Jill McGee, a dairy farmworker who will drive most of the way because of a knee injury, hopes the march will have a big impact. "I really think this is the year the bill will pass," she said. "I hope that this is the year the oppression of farmworkers ends."
The marchers will make several stops before arriving in Albany on April 30. For a complete itinerary, call Jim Schmidt (325-3050) or Bill Abom (637-8360, 764-0188).
--- Joseph Sorrentino
If you don't like what's on the air, you can press the off button, right? That's not so easy, though, when you're dealing with Clear Channel Communications Inc.
First, the San Antonio-based parent corporation is ubiquitous (1,225 radio stations and 37 TV stations nationwide; seven radio stations plus WOKR-TV Channel 13 in Rochester). Second, the company has found a new and less-avoidable way to broadcast in the "public square."
As the Chicago Tribune reported last month, Clear Channel has been sponsoring patriotic rallies across the country, including large ones in Atlanta, Cincinnati, and Cleveland. With its journalistic eyebrows raised, the Trib got a juicy quote from an ex-Washington insider: "I think this is pretty extraordinary," said former Federal Communications Commissioner Glen Robinson, who teaches law at the University of Virginia. "I can't say that this violates any of a broadcaster's obligations, but it sounds like borderline manufacturing of the news."
On April 16, Clear Channel's WHAM 1180 sponsored a "support the troops" rally in the Highland Bowl on South Avenue. Besides some radio personalities, County Executive Jack Doyle and Rochester Mayor Bill Johnson showed up to speak. Vietnam War veteran Gary Beikirch's remarks made the TV news.
The WHAM website ran a story on the news of its own making. Who says Rochester's "manufacturing" sector is dead?
There we were, minding our own business April 17, when WXXI's Michael Caputo, hosting Channel 21's Need to Know, goes and drops a big one. It seems former White House speechwriter and Caledonia native Curt Smith will soon be on the 1370 AM Sunday morning line-up.

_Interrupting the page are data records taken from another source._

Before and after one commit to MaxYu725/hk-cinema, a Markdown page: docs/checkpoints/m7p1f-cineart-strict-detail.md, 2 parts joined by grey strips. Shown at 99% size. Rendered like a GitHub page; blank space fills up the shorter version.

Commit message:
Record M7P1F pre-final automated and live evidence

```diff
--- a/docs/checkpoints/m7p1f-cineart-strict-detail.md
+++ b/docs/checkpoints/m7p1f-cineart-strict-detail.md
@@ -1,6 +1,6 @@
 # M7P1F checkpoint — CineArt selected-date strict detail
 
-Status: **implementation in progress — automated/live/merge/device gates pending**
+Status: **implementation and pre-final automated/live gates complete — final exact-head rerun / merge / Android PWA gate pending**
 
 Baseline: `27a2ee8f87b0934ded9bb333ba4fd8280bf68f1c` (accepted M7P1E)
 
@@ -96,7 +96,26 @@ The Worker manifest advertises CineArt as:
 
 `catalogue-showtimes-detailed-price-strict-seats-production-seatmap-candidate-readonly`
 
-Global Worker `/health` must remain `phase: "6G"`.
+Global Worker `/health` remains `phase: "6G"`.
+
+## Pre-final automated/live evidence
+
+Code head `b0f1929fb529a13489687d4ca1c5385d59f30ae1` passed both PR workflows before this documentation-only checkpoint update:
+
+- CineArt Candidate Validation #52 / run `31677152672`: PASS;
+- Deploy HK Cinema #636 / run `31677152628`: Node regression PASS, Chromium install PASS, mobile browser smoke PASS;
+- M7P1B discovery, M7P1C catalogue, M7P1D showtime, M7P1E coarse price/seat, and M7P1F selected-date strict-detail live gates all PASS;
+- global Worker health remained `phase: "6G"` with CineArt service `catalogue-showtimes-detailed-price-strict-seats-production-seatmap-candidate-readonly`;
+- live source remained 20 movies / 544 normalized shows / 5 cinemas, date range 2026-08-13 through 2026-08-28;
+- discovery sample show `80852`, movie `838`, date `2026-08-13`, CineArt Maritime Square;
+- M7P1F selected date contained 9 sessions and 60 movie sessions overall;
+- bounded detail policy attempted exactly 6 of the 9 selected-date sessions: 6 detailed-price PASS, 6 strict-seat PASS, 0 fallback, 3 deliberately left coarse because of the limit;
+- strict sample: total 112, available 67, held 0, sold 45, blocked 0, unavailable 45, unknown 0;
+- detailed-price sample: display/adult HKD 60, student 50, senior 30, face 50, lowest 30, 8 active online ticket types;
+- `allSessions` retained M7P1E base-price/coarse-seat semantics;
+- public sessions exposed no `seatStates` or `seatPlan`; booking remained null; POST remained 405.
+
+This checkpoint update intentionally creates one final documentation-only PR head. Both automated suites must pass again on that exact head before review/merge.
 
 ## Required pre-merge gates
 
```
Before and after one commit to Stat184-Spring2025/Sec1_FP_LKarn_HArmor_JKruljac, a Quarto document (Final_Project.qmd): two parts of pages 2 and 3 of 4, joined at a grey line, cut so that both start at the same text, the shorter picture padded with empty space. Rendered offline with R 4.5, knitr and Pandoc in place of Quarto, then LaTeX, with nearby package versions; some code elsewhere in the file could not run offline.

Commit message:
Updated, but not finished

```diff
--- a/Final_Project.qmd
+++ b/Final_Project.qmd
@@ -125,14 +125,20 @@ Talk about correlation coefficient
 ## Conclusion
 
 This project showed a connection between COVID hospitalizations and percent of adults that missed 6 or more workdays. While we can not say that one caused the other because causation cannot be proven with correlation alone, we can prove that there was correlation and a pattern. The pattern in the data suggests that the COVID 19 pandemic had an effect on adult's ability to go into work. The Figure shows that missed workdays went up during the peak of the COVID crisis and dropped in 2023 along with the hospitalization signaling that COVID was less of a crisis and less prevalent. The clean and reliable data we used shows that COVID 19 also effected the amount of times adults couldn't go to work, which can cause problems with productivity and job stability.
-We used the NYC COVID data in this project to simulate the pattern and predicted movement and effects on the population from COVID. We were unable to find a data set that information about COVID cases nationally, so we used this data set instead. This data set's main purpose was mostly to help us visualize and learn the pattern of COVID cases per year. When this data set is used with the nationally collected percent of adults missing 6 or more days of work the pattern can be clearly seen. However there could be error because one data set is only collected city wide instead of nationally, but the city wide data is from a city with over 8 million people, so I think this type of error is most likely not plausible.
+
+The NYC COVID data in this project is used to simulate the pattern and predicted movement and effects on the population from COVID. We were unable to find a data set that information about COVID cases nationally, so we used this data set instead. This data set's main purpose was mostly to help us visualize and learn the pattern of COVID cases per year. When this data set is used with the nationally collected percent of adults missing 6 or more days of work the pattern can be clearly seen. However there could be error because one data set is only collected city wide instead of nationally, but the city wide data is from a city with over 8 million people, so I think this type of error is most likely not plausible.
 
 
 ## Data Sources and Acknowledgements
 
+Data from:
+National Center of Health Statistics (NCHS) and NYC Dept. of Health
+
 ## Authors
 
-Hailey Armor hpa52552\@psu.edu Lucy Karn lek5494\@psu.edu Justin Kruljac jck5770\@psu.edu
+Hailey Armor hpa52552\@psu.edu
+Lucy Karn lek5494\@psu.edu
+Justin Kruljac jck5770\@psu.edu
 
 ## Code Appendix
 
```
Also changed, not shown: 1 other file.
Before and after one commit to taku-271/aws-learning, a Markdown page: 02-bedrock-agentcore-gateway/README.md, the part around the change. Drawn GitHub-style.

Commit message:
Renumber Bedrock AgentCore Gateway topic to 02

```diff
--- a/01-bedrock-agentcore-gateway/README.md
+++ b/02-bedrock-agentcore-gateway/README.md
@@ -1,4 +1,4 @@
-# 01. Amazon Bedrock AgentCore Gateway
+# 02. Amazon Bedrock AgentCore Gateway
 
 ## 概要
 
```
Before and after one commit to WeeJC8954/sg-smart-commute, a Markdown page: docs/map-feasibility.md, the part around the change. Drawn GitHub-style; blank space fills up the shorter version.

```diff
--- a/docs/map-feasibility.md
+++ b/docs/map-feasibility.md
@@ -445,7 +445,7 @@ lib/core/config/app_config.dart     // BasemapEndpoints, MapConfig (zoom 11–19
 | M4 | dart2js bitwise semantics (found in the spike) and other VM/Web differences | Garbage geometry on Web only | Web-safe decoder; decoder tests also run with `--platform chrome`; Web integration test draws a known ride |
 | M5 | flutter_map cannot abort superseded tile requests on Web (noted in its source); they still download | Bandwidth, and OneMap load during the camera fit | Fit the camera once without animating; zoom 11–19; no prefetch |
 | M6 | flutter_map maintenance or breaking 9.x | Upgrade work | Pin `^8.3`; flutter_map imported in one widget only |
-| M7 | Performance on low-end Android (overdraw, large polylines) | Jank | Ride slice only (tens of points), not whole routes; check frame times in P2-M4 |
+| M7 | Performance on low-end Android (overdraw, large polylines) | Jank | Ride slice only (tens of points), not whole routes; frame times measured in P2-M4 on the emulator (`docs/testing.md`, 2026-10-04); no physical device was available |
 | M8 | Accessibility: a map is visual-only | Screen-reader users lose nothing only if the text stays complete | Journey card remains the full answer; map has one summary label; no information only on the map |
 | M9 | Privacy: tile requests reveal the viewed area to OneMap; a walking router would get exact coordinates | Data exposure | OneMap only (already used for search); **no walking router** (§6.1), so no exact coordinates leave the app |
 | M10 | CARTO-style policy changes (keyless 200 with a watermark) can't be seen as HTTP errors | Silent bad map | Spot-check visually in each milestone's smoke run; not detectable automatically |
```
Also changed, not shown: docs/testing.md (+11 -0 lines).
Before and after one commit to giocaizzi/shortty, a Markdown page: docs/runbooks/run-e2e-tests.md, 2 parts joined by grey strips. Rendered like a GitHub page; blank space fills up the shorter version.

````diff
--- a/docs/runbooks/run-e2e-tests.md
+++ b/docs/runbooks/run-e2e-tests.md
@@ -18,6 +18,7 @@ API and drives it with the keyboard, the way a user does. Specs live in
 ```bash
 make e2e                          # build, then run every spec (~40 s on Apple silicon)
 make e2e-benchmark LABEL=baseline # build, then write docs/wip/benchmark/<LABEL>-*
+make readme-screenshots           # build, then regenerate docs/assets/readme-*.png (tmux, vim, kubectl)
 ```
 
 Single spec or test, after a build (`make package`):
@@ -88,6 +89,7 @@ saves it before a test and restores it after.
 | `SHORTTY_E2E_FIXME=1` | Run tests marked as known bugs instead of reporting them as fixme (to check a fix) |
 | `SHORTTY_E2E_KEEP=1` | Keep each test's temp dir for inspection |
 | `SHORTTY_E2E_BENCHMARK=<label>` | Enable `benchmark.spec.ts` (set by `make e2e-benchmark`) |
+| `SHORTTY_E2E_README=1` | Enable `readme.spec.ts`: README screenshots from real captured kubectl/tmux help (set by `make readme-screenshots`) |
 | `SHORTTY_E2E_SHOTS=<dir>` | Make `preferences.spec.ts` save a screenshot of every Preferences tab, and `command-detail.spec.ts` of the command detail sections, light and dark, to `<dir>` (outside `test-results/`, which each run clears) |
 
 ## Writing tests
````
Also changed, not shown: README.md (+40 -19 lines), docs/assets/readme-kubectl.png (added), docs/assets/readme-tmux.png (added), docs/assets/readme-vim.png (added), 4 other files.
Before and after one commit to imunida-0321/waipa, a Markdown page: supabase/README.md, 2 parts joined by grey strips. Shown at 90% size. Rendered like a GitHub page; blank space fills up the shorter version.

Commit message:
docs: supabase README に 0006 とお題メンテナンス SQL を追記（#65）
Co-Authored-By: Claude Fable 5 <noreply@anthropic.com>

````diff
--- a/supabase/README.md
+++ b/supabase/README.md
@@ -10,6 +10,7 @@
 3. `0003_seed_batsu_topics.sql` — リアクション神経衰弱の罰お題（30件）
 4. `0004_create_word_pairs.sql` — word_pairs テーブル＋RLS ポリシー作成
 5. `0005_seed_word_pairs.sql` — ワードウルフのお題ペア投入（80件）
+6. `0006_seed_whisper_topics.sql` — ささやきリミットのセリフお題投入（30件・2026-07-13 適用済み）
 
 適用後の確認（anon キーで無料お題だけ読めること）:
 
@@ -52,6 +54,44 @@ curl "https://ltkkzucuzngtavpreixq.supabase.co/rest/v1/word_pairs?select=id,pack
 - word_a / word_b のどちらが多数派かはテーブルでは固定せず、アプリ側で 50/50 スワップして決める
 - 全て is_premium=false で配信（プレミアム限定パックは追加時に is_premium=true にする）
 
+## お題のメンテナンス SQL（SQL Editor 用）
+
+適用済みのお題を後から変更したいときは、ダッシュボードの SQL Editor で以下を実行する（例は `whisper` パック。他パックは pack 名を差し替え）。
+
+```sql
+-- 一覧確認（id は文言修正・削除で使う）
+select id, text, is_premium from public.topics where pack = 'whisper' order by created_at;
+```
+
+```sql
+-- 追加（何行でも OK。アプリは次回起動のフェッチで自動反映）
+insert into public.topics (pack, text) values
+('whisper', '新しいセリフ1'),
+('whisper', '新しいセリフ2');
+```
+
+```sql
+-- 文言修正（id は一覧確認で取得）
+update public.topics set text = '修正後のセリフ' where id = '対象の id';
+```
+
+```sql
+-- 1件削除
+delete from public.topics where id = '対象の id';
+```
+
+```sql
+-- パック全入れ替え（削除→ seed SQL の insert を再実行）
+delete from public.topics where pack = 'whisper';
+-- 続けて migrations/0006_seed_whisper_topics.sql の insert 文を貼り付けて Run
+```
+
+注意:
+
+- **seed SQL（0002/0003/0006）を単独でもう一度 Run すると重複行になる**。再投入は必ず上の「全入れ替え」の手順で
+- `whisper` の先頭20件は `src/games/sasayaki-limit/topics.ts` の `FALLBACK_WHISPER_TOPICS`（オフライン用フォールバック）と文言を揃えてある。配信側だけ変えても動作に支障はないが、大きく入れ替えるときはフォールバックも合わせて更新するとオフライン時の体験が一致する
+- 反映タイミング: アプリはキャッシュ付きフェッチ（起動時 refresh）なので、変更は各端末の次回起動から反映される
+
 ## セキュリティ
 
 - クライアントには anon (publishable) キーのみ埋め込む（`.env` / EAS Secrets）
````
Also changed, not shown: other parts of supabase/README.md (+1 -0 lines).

On his own website, Smith says he'll "begin hosting Perspectives each week... in early May. The series will be distributed to other NPR stations in New York State. It will feature well-known local and national guests --- indeed, arguably the greatest galaxy of marquee names of any mid-size market in America."
Could this modesty mean a cameo by George H.W. Bush, for whom Smith proudly wrote a "Just War" speech? Or by Margaret Thatcher, who's on the record as admiring Smith's work, and who ran her own splendid little naval campaign against the upstart Argentineans? There's no telling. But by floating this new show, WXXI certainly will be tilting a little more to starboard.
The federal Environmental Protection Agency has put Diaz Chemical Corporation on notice: The company, says an April 16 EPA news release, must "take specific actions to correct deficiencies in the way that it operates its facility in Holley, New York." The EPA notes this action from the company's "failure to meet a provision of the Clean Air Act."
In January 2002, the Diaz plant suffered an explosion that caused a cloud of airborne chemicals (including toluene and chlorofluorophenol) to hit a nearby residential neighborhood. The neighbors, some of whom are still unable to return to their homes, have been pursuing legal action.
Senator Hillary Rodham Clinton has weighed in. On April 18, she wrote EPA head Christine Todd Whitman that "more needs to be done to safeguard the health of the Holley community." She asked Whitman to widen the search for contaminants in Holley and "expand the types of chemicals for which testing will be done." A Diaz spokesperson could not be reached for comment.